The closest authorized US Notary is at the US Consular in Cabo.
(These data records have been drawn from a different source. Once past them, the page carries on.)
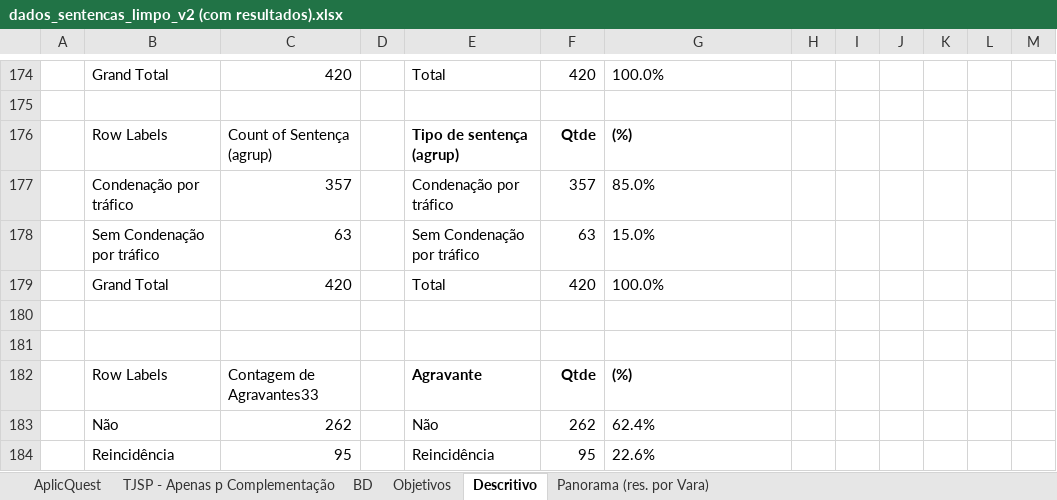
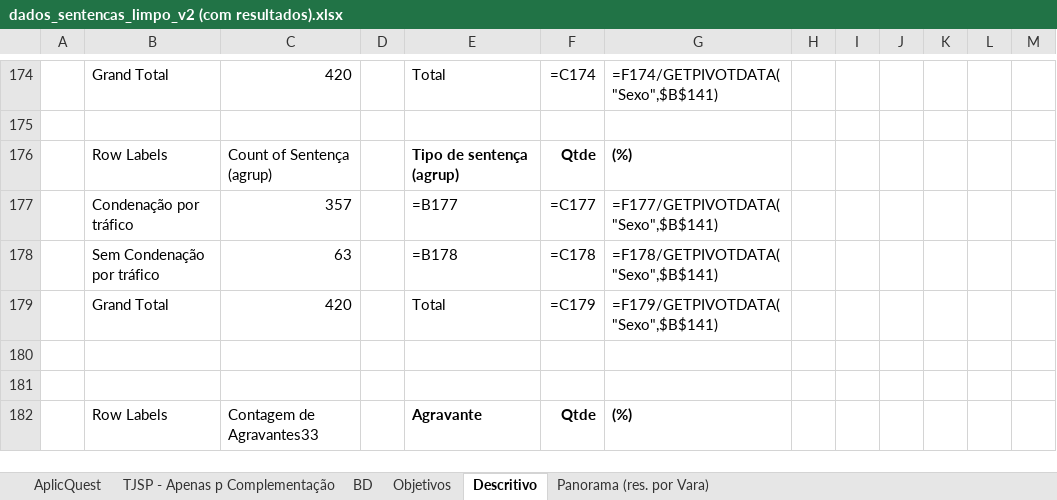
Before and after one commit to rfdornelles/hertie_mds_master_thesis, an Excel workbook: data/lacerda/dados_sentencas_limpo_v2 (com resultados).xlsx, sheet Descritivo, drawn as a sheet; only a part is shown, gaps mark what is left out; values as stored, in another font and other column widths than the file's, no borders; formulas without a stored value are shown as written; removed rows and columns are numbered as before the commit, all else as after; the diff covers the shown part only; the diff names each change by its address in the sheet, - before the commit and + after, or states it on an @@ line.

```diff
--- a/data/lacerda/dados_sentencas_limpo_v2 (com resultados).xlsx (sheet Descritivo)
+++ b/data/lacerda/dados_sentencas_limpo_v2 (com resultados).xlsx (sheet Descritivo)
-F174: 420
+F174: =C174
-G174: 100.0%
+G174: =F174/GETPIVOTDATA("Sexo",$B$141)
-row 177:  | Condenação por tráfico | 357 |  | Condenação por tráfico | 357 | 85.0%
-row 178:  | Sem Condenação por tráfico | 63 |  | Sem Condenação por tráfico | 63 | 15.0%
+row 177:  | Condenação por tráfico | 357 |  | =B177 | =C177 | =F177/GETPIVOTDATA("Sexo",$B$141)
+row 178:  | Sem Condenação por tráfico | 63 |  | =B178 | =C178 | =F178/GETPIVOTDATA("Sexo",$B$141)
-F179: 420
+F179: =C179
-G179: 100.0%
+G179: =F179/GETPIVOTDATA("Sexo",$B$141)
-row 183:  | Não | 262 |  | Não | 262 | 62.4%
-row 184:  | Reincidência | 95 |  | Reincidência | 95 | 22.6%
```
Also changed, not shown: 76 added rows, 74 removed rows, 34 edited cells and cell formats elsewhere in this sheet, sheet Panorama (res. por Vara), sheet BD, sheet AplicQuest.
Someone on another Baja forum had something notarized there & he said the charge was $70-75 (USD equiv). VVChuck, you might explain to the powers-that-be at the pension company that Mexico doesn't have US type notary services & that it'd entail a 6-hour round-trip drive on your part to Cabo & back, so could they possibly see their way clear to accept the Branch Manager of your local bank witnessing your signature....a friend did that in lieu of notary requirement once.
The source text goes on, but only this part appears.